§ Supplied records:
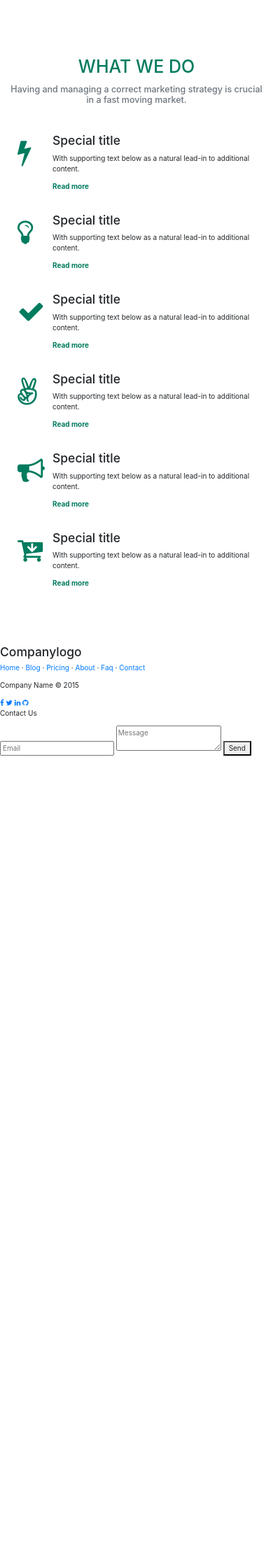
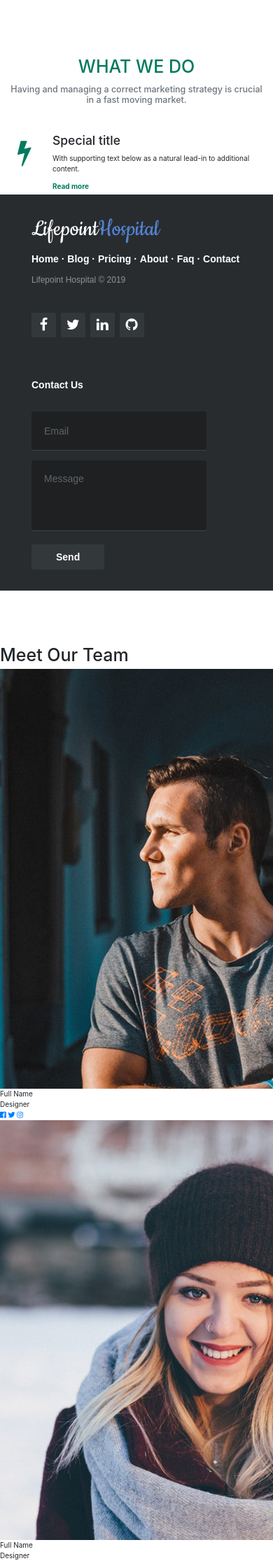
Before and after one commit to Nicholas-muchiri/LifePoint, a PHP site: page /index.html in a window 390 px wide; the page is wider, and only the part inside the window is pictured. Shown: the top 2231 px of that part at 70% size. Before the commit the page ends 1080 px from the top of that part, so only its background shows below. Run offline with PHP 8.4, Linux system fonts and the light colour scheme; some libraries are stand-ins or nearby versions.

Commit message:
files added

```diff
--- a/index.html
+++ b/index.html
@@ -7,11 +7,19 @@
         <link rel='icon' href='favicon.ico' type='image/x-icon'/ >
 	<meta name="keywords" content="footer, address, phone, icons" />
 
+    <meta name="viewport" content="width=device-width, initial-scale=1">
+    <link rel="stylesheet" href="https://use.fontawesome.com/releases/v5.5.0/css/all.css">
+
     <link rel="stylesheet" href="http://maxcdn.bootstrapcdn.com/font-awesome/4.2.0/css/font-awesome.min.css">
 
 	<link href="http://fonts.googleapis.com/css?family=Cookie" rel="stylesheet" type="text/css">
 
+    <link rel="stylesheet" href="css/demo.css">
+	<link rel="stylesheet" href="css/footer-distributed-with-contact-form.css">
 
+	<link rel="stylesheet" href="http://maxcdn.bootstrapcdn.com/font-awesome/4.2.0/css/font-awesome.min.css">
+
+	<link href="http://fonts.googleapis.com/css?family=Cookie" rel="stylesheet" type="text/css">
     <meta name="viewport" content="width=device-width, initial-scale=1">
     <link rel="stylesheet" href="http://maxcdn.bootstrapcdn.com/bootstrap/3.3.7/css/bootstrap.min.css">
     <link rel="stylesheet" type="text/css" href="assets/css/Header-Nightsky.css">
@@ -97,6 +105,51 @@
 	</section>
 	<!-- /Services section -->
 
+<div class="team-section">
+    <div class="inner-width">
+      <h1>Meet Our Team</h1>
+      <div class="pers">
+
+
+        <div class="pe">
+          <img src="img/p1.png" alt="">
+          <div class="p-name">Full Name</div>
+          <div class="p-des">Designer</div>
+          <div class="p-sm">
+            <a href="#"><i class="fab fa-facebook-f"></i></a>
+            <a href="#"><i class="fab fa-twitter"></i></a>
+            <a href="#"><i class="fab fa-instagram"></i></a>
+          </div>
+        </div>
+
+        <div class="pe">
+          <img src="img/p2.png" alt="">
+          <div class="p-name">Full Name</div>
+          <div class="p-des">Designer</div>
+          <div class="p-sm">
+            <a href="#"><i class="fab fa-facebook-f"></i></a>
+            <a href="#"><i class="fab fa-twitter"></i></a>
+            <a href="#"><i class="fab fa-instagram"></i></a>
+          </div>
+        </div>
+
+        <div class="pe">
+          <img src="img/p3.png" alt="">
+          <div class="p-name">Full Name</div>
+          <div class="p-des">Developer</div>
+          <div class="p-sm">
+            <a href="#"><i class="fab fa-facebook-f"></i></a>
+            <a href="#"><i class="fab fa-twitter"></i></a>
+            <a href="#"><i class="fab fa-instagram"></i></a>
+          </div>
+        </div>
+
+      </div>
+
+    </div>
+  </div>
+
+
 
 		<!-- The content of your page would go here. -->
 
@@ -104,7 +157,7 @@
 
 			<div class="footer-left">
 
-				<h3>Company<span>logo</span></h3>
+				<h3>Lifepoint<span>Hospital</span></h3>
 
 				<p class="footer-links">
 					<a href="#">Home</a>
@@ -120,7 +173,7 @@
 					<a href="#">Contact</a>
 				</p>
 
-				<p class="footer-company-name">Company Name &copy; 2015</p>
+				<p class="footer-company-name">Lifepoint Hospital  &copy; 2019</p>
 
 				<div class="footer-icons">
 
```
Also changed, not shown: css/styles.css (+70 -3 lines), img/p1.png (added), img/p2.png (added), img/p3.png (added).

§ Required work:
Restate all of the data word for word and include no pictures.

§ Exercise output:
Before and after one commit to Nicholas-muchiri/LifePoint, a PHP site: page /index.html in a window 390 px wide; the page is wider, and only the part inside the window is pictured. Shown: the top 2231 px of that part at 70% size. Before the commit the page ends 1080 px from the top of that part, so only its background shows below. Run offline with PHP 8.4, Linux system fonts and the light colour scheme; some libraries are stand-ins or nearby versions.

Commit message:
files added

```diff
--- a/index.html
+++ b/index.html
@@ -7,11 +7,19 @@
         <link rel='icon' href='favicon.ico' type='image/x-icon'/ >
 	<meta name="keywords" content="footer, address, phone, icons" />
 
+    <meta name="viewport" content="width=device-width, initial-scale=1">
+    <link rel="stylesheet" href="https://use.fontawesome.com/releases/v5.5.0/css/all.css">
+
     <link rel="stylesheet" href="http://maxcdn.bootstrapcdn.com/font-awesome/4.2.0/css/font-awesome.min.css">
 
 	<link href="http://fonts.googleapis.com/css?family=Cookie" rel="stylesheet" type="text/css">
 
+    <link rel="stylesheet" href="css/demo.css">
+	<link rel="stylesheet" href="css/footer-distributed-with-contact-form.css">
 
+	<link rel="stylesheet" href="http://maxcdn.bootstrapcdn.com/font-awesome/4.2.0/css/font-awesome.min.css">
+
+	<link href="http://fonts.googleapis.com/css?family=Cookie" rel="stylesheet" type="text/css">
     <meta name="viewport" content="width=device-width, initial-scale=1">
     <link rel="stylesheet" href="http://maxcdn.bootstrapcdn.com/bootstrap/3.3.7/css/bootstrap.min.css">
     <link rel="stylesheet" type="text/css" href="assets/css/Header-Nightsky.css">
@@ -97,6 +105,51 @@
 	</section>
 	<!-- /Services section -->
 
+<div class="team-section">
+    <div class="inner-width">
+      <h1>Meet Our Team</h1>
+      <div class="pers">
+
+
+        <div class="pe">
+          <img src="img/p1.png" alt="">
+          <div class="p-name">Full Name</div>
+          <div class="p-des">Designer</div>
+          <div class="p-sm">
+            <a href="#"><i class="fab fa-facebook-f"></i></a>
+            <a href="#"><i class="fab fa-twitter"></i></a>
+            <a href="#"><i class="fab fa-instagram"></i></a>
+          </div>
+        </div>
+
+        <div class="pe">
+          <img src="img/p2.png" alt="">
+          <div class="p-name">Full Name</div>
+          <div class="p-des">Designer</div>
+          <div class="p-sm">
+            <a href="#"><i class="fab fa-facebook-f"></i></a>
+            <a href="#"><i class="fab fa-twitter"></i></a>
+            <a href="#"><i class="fab fa-instagram"></i></a>
+          </div>
+        </div>
+
+        <div class="pe">
+          <img src="img/p3.png" alt="">
+          <div class="p-name">Full Name</div>
+          <div class="p-des">Developer</div>
+          <div class="p-sm">
+            <a href="#"><i class="fab fa-facebook-f"></i></a>
+            <a href="#"><i class="fab fa-twitter"></i></a>
+            <a href="#"><i class="fab fa-instagram"></i></a>
+          </div>
+        </div>
+
+      </div>
+
+    </div>
+  </div>
+
+
 
 		<!-- The content of your page would go here. -->
 
@@ -104,7 +157,7 @@
 
 			<div class="footer-left">
 
-				<h3>Company<span>logo</span></h3>
+				<h3>Lifepoint<span>Hospital</span></h3>
 
 				<p class="footer-links">
 					<a href="#">Home</a>
@@ -120,7 +173,7 @@
 					<a href="#">Contact</a>
 				</p>
 
-				<p class="footer-company-name">Company Name &copy; 2015</p>
+				<p class="footer-company-name">Lifepoint Hospital  &copy; 2019</p>
 
 				<div class="footer-icons">
 
```
Also changed, not shown: css/styles.css (+70 -3 lines), img/p1.png (added), img/p2.png (added), img/p3.png (added).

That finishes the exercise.